Your goal = Take from the data every line in which the word "print" is found.

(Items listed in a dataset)
☆ ☆ ☆ ☆ ☆

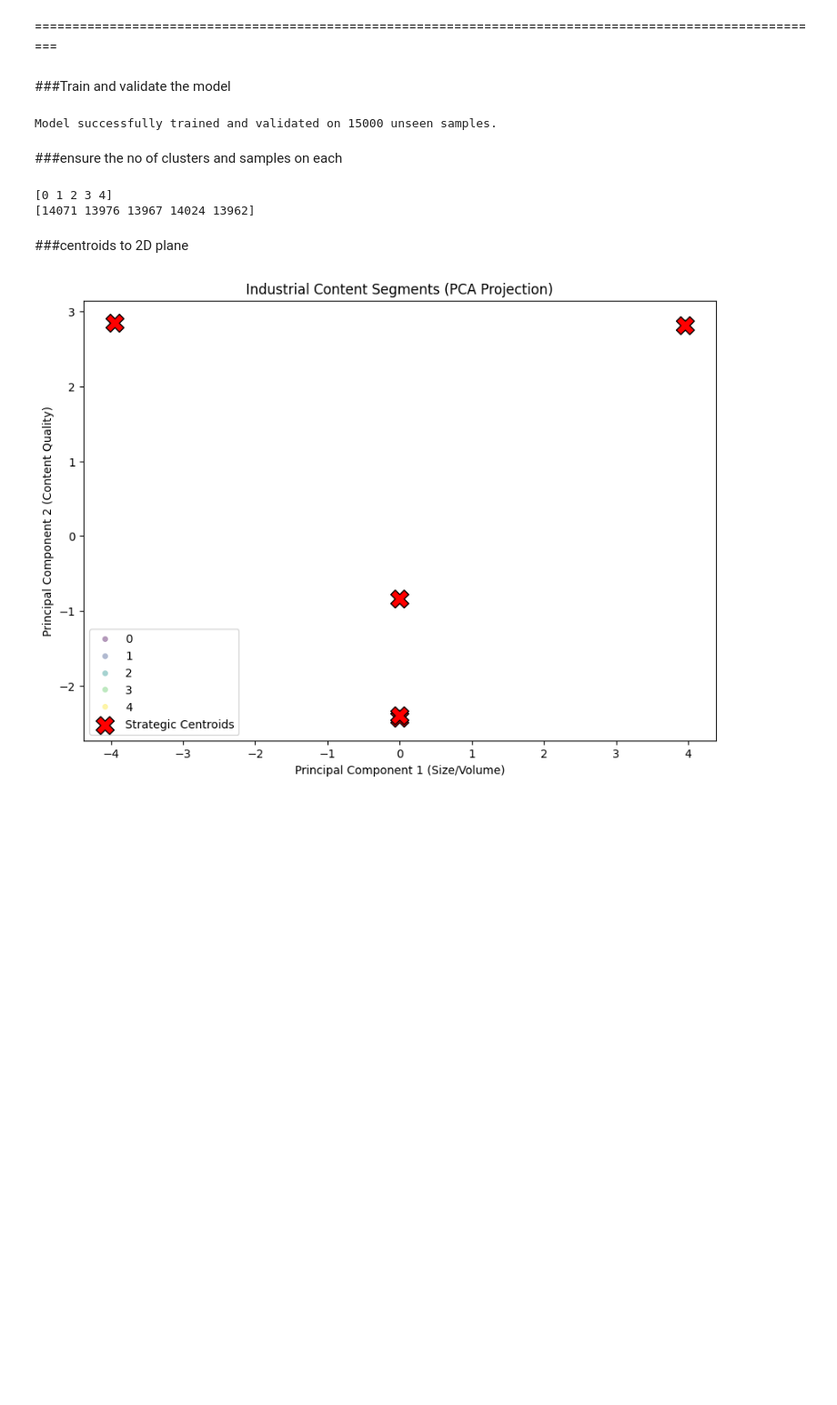
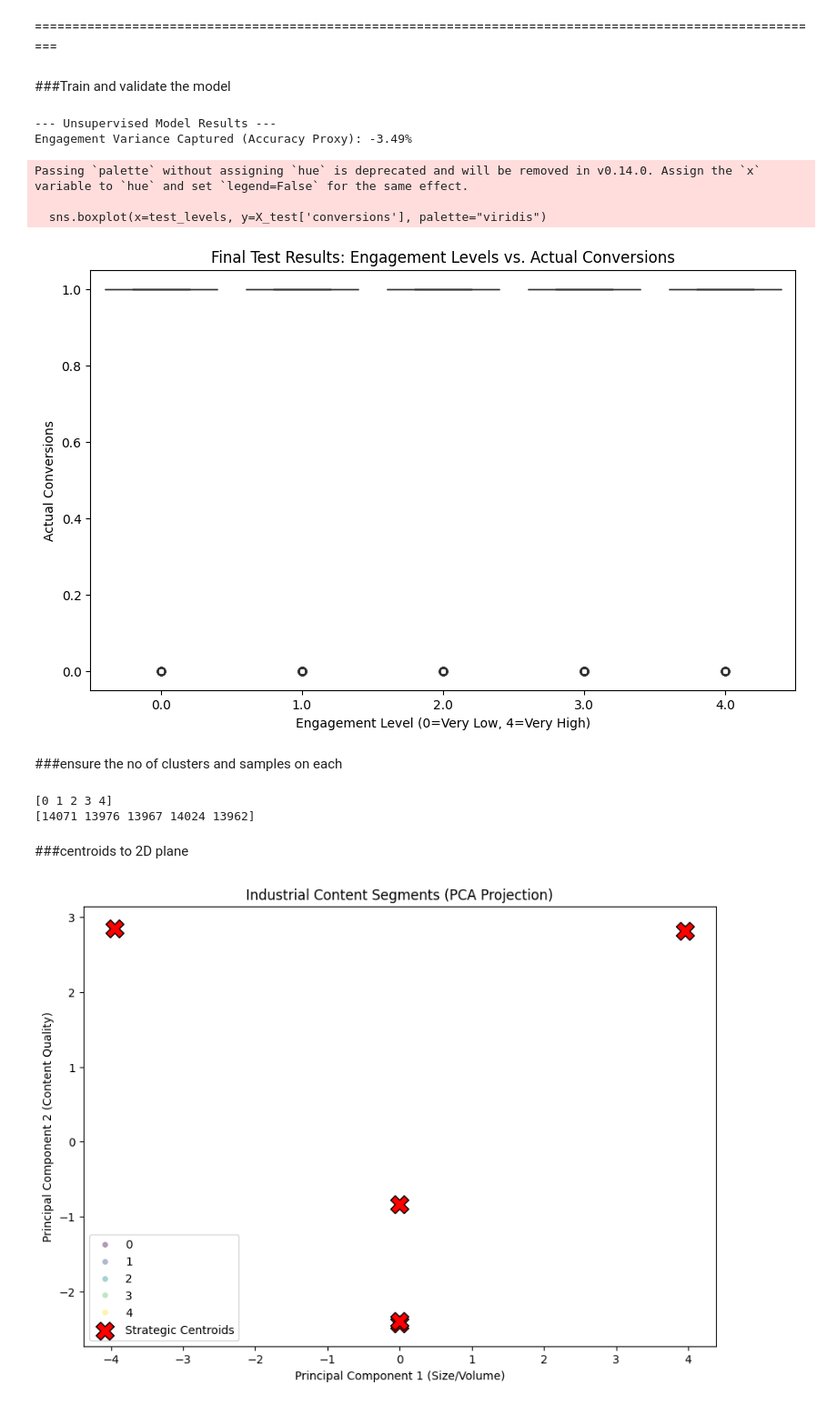
Before and after one commit to praveentecsl/High-Engagement-Content-Classification-model, a Jupyter notebook: SocialMedia_engagement.ipynb, the cells around one changed output. Shown at 91% size. Drawn from its saved outputs; the diff is of its cells as text; code cells hidden in the pictures; blank space fills up the shorter version.

```diff
--- a/SocialMedia_engagement.ipynb
+++ b/SocialMedia_engagement.ipynb
@@ -114,19 +82,58 @@ plt.show()
 ==========================================================================================================
 # %% [markdown]
 ###Train and validate the model
-# %%
-# 1. Train final model on Train Set
-optimal_k = 5
-kmeans_final = KMeans(n_clusters=optimal_k, init='k-means++', n_init=10, random_state=42)
-train_cluster_labels = kmeans_final.fit_predict(X_train_scaled)
-
-# 2. Validation Check: Assign clusters to unseen Validation data
-# This is a key "supervision" step
-val_cluster_labels = kmeans_final.predict(X_val_scaled)
-
-print(f"Model successfully trained and validated on {len(X_val_scaled)} unseen samples.")
-# %% [output]
-Model successfully trained and validated on 15000 unseen samples.
+# %%
+# 1. Train Final Model using the best_k variable
+kmeans_final = KMeans(n_clusters=best_k, init='k-means++', n_init=10, random_state=42)
+train_labels = kmeans_final.fit_predict(X_train_scaled)
+
+# 2. Ranking Clusters to match Engagement Levels (Very Low to Very High)
+perf_sum = X_train.assign(cluster=train_labels).groupby('cluster')[eng_cols].mean().sum(axis=1)
+rank_map = {old_id: i for i, old_id in enumerate(perf_sum.sort_values().index)}
+
+# 3. Apply Model to Test Data (The "Accuracy" Test)
+X_test_scaled = pd.DataFrame(scaler.transform(X_test), columns=X_test.columns)
+for col in eng_cols:
+    if col in X_test_scaled.columns:
+        X_test_scaled[col] *= weight
+
+test_labels = kmeans_final.predict(X_test_scaled)
+test_levels = pd.Series(test_labels).map(rank_map)
+
+# 4. Calculating Unsupervised Accuracy (Variance Captured)
+# We calculate how much the clusters explain the variance of Conversions
+def calculate_unsupervised_accuracy(original_data, cluster_labels):
+    total_variance = np.var(original_data['conversions'])
+
+    # Calculate Variance WITHIN clusters
+    temp_df = original_data.copy()
+    temp_df['cluster'] = cluster_labels
+    within_cluster_variance = temp_df.groupby('cluster')['conversions'].var().mean()
+
+    # Accuracy = (Total Var - Within Var) / Total Var
+    # This is essentially the R-Squared of the clustering
+    accuracy = (total_variance - within_cluster_variance) / total_variance
+    return accuracy
+
+acc_score = calculate_unsupervised_accuracy(X_test, test_levels)
+
+print(f"--- Unsupervised Model Results ---")
+print(f"Engagement Variance Captured (Accuracy Proxy): {acc_score * 100:.2f}%")
+
+# 5. Visualizing the Staircase of Levels (Final Proof)
+plt.figure(figsize=(10, 6))
+sns.boxplot(x=test_levels, y=X_test['conversions'], palette="viridis")
+plt.title("Final Test Results: Engagement Levels vs. Actual Conversions")
+plt.xlabel("Engagement Level (0=Very Low, 4=Very High)")
+plt.ylabel("Actual Conversions")
+plt.show()
+# %% [output]
+--- Unsupervised Model Results ---
+Engagement Variance Captured (Accuracy Proxy): -3.49%
+Passing `palette` without assigning `hue` is deprecated and will be removed in v0.14.0. Assign the `x` variable to `hue` and set `legend=False` for the same effect.
+
+  sns.boxplot(x=test_levels, y=X_test['conversions'], palette="viridis")
+[figure, added]
 # %% [markdown]
 ###ensure the no of clusters and samples on each
 # %%
```
Also changed, not shown: parts of 14 cells of this notebook.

☆ ☆ ☆ ☆ ☆

Written response =
-print(f"Model successfully trained and validated on {len(X_val_scaled)} unseen samples.")
+print(f"--- Unsupervised Model Results ---")
+print(f"Engagement Variance Captured (Accuracy Proxy): {acc_score * 100:.2f}%")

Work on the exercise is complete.